Initially, I wrote this script to give me frequent feedback on the signal strength. This is useful when adjusting antennas to that sweet spot that give stronger signals; especially if you’re testing some homemade tinfoil parabolic reflectors! If you have a portable wireless device, like a netbook, you can
ssh into your (wireless) desktop and run
wireless-strength to get realtime feedback on adjustments to the access point’s antenna… assuming the connection doesn’t break. And, of course, you can just walk around running it on your mobile device to create a kind of wireless heatmap.
If you have gnuplot, you can also generate graphs from the data with

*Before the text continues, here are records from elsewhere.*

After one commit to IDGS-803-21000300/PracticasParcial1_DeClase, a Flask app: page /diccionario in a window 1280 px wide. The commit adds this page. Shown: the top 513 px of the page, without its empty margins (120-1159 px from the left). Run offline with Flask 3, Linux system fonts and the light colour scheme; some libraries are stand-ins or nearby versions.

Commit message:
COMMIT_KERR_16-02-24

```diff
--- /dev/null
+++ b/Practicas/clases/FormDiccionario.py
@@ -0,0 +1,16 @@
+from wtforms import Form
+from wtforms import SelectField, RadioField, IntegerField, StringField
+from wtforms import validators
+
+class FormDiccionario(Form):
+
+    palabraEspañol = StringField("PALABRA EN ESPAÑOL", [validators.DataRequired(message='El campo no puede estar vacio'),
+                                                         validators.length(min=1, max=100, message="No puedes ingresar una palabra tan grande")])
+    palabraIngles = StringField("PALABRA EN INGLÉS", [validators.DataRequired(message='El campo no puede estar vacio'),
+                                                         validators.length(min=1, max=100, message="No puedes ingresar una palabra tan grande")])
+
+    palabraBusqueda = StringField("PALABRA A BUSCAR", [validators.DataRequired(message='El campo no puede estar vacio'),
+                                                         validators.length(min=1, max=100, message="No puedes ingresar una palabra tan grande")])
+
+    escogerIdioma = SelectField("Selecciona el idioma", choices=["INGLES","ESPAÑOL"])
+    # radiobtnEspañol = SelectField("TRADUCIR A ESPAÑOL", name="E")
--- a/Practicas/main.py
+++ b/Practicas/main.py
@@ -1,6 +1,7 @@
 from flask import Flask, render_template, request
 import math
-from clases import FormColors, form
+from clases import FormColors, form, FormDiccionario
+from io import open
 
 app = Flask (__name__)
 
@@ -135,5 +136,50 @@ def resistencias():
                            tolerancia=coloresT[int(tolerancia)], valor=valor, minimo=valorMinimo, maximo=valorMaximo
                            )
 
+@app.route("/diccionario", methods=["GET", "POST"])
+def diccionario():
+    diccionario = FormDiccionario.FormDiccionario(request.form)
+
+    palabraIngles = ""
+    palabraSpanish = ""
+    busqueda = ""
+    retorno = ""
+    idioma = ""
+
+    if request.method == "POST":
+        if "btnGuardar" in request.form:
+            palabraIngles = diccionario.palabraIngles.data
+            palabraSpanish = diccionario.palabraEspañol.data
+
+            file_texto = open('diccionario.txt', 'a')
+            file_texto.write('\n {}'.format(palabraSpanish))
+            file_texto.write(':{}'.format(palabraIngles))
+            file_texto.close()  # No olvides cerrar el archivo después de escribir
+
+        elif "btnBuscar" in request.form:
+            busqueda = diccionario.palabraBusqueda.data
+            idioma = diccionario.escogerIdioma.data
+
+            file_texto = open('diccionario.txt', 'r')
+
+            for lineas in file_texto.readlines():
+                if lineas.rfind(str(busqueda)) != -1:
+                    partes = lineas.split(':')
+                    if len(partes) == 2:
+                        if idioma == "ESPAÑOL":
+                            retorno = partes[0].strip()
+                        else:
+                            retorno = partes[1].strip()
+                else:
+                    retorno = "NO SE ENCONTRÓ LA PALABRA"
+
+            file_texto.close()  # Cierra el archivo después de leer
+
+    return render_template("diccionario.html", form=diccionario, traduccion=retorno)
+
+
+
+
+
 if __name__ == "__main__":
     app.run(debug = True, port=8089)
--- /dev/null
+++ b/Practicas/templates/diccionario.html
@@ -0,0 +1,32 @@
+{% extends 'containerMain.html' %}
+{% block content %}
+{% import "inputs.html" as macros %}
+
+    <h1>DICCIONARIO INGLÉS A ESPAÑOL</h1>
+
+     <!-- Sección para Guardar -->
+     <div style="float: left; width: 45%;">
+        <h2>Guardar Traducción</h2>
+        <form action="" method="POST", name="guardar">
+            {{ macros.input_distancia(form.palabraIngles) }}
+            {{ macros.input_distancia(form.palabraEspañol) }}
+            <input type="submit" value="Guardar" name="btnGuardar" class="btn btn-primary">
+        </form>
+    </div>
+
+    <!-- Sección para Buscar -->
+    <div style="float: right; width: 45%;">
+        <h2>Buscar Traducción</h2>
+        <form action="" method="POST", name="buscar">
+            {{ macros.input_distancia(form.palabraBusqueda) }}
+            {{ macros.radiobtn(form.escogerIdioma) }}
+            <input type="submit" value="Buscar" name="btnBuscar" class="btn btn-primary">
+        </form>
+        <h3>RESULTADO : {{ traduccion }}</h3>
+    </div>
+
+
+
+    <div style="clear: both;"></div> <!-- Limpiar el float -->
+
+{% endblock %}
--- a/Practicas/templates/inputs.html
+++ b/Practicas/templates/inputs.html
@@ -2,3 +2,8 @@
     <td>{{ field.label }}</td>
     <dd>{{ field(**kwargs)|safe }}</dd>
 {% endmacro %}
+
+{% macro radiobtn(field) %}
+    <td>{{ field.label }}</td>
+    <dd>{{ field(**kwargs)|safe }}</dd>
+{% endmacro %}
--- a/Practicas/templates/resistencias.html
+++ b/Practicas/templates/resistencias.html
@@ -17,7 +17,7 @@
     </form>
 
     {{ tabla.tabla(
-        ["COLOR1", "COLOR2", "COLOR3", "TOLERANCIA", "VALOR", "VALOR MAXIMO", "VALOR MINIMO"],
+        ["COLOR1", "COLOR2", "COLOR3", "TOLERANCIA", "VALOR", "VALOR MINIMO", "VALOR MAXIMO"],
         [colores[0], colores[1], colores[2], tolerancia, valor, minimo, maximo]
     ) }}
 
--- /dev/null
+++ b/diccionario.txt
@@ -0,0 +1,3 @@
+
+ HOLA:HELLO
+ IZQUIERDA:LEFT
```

ws-plot. This is me walking around my house with my notebook:
I started in my room (40% ), which is where the first peak is – near the window. Left my room, back to 40%, peak near window again, then bathroom… 40%. The climb from 40-80% is me walking towards the TV room (PS3 lives in a solid 80% zone, at least!). Walked upstairs, got 100% in most areas (that’s where the Access Point is) – tried a bedroom, dropped to 40%.
Download the scripts and get more details here: https://github.com/izm/wireless-strength
This script originated years back, but I recently tried using it on my laptop and it didn’t work! Unacceptable! The original parsed the output of
iwconfig. But what showed up as “Quality=30/70″ on my desktop, would show up as “Quality:4″ on my laptop. COMPLETELY DIFFERENT. Even the character after “Quality” was different! o.O The output of iwconfig is driver dependent, which is why I looked to
network-manager. I figured there’s probably a nice dbus command I can send to network-manager for that purpose – but I got tired of looking and decided to just parse output again. :/ Luckily, network-manager includes
nm-tool. It’s certainly not a clean solution, but it works for now.
I also used
updating rewriting the script as an excuse to get better acquainted with git – which I’m really liking.
Every time I do a
bash script, I vow to do the next script in Python. I like Python and I don’t like Bash… but there’s a certain… nativeness or dependency-free elegance to bash scripts. Still, I hate writing them, and the next script’s in Python!